Pig producers are being invited to join the new Pig Health Scheme, which will give them access to post-mortem data on their pigs to help monitor the health of their herd and potentially save money.
The PHS replaces the British Pig Health Scheme, which was suspended a year ago due to inconsistencies in the data. Following a review of the scheme and a new tender process, AHDB announced last week that the contract for training and quality assurance has been awarded to Vetscore Limited. The physical assessments of pig carcases in abattoirs will be undertaken by Eville and Jones Commercial Services Limited.

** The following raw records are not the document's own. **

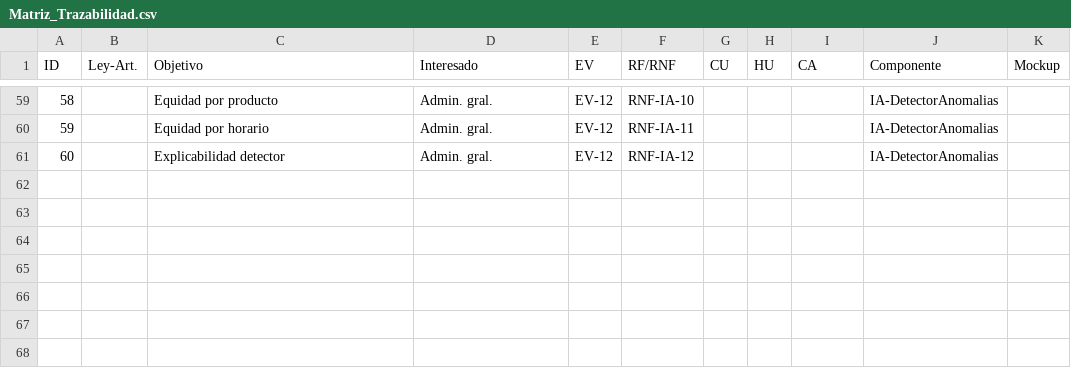
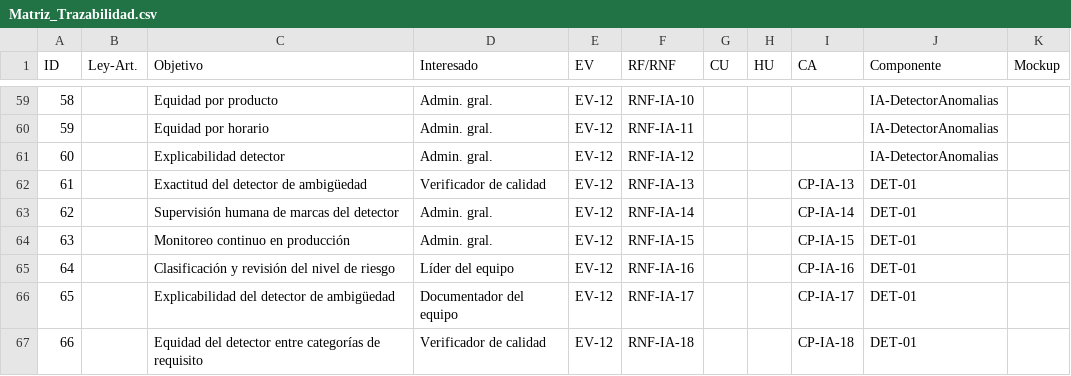
Before and after one commit to EdhuXav/CarniCore_Proyecto_ISR401, a CSV file: 04_Trazabilidad/Matriz_Trazabilidad.csv, drawn as a sheet; only a part is shown, gaps mark what is left out.

Commit message:
Actualizar matriz de trazabilidad

```diff
--- a/04_Trazabilidad/Matriz_Trazabilidad.csv
+++ b/04_Trazabilidad/Matriz_Trazabilidad.csv
@@ -61 +61,7 @@ ID,Ley-Art.,Objetivo,Interesado,EV,RF/RNF,CU,HU,CA,Componente,Mockup
 60,,Explicabilidad detector,Admin. gral.,EV-12,RNF-IA-12,,,,IA-DetectorAnomalias,
+61,,Exactitud del detector de ambigüedad,Verificador de calidad,EV-12,RNF-IA-13,,,CP-IA-13,DET-01,
+62,,Supervisión humana de marcas del detector,Admin. gral.,EV-12,RNF-IA-14,,,CP-IA-14,DET-01,
+63,,Monitoreo continuo en producción,Admin. gral.,EV-12,RNF-IA-15,,,CP-IA-15,DET-01,
+64,,Clasificación y revisión del nivel de riesgo,Líder del equipo,EV-12,RNF-IA-16,,,CP-IA-16,DET-01,
+65,,Explicabilidad del detector de ambigüedad,Documentador del equipo,EV-12,RNF-IA-17,,,CP-IA-17,DET-01,
+66,,Equidad del detector entre categorías de requisito,Verificador de calidad,EV-12,RNF-IA-18,,,CP-IA-18,DET-01,
```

Outlining the benefits of the updated scheme, AHDB said it provides information to producers on the diseases they may not be aware of, or just live with, such as a low-level cough, on their units. By looking closely at the condition of the pigs it will improve health and welfare and help to reduce unexplained falls in performance.
Through the scheme pigs are assessed at slaughter, by trained veterinary assessors, for 12 different conditions in the lungs, heart, liver, tail and skin, including Enzootic Pneumonia and Pleuritis. Producers will receive a report on the health of pigs from their unit to discuss with their vet. This allows them to take steps to get ahead of any disease before it becomes a greater problem.
Lauren Turner, Pork Processing Projects Manager said: “Where there are no visible signs that confirm the presence of some diseases, or where visible signs are considered the ‘norm’ on your farm, it can be hard to determine disease prevalence.
“The Pig Health Scheme will allow you to get information on diseases that you may not be aware of, and may help to reduce those unexplained falls in performance that seem to have no cause, but gradually lose you money over time by reducing growth rates for example.
“The only additional thing you will need to do is to review the information during routine meetings with your vet and act if required. Regular, active health planning with your vet is the most cost-effective way to reduce disease and improve welfare.”
Producers taking part will receive three reports – one with health information 48 hours after the abattoir monitoring; a quarterly unit comparison report so producers can compare themselves to other units; and a time comparison report using historical data from the last three years, once it’s available.
The scheme can be also used as a resource to monitor the effects of any changes relating to feed or vaccination programmes. You can look at the post-mortem information alongside antibiotic use patterns recorded on eMB, as well as physical performance data.
- There’s no cost to join and producers can sign up through their Pig Hub account at: www.pighub.org.uk more information on the scheme can be found at pork.ahdb.org.uk/health-welfare/health/safe-traceable-pork/pig-health-scheme/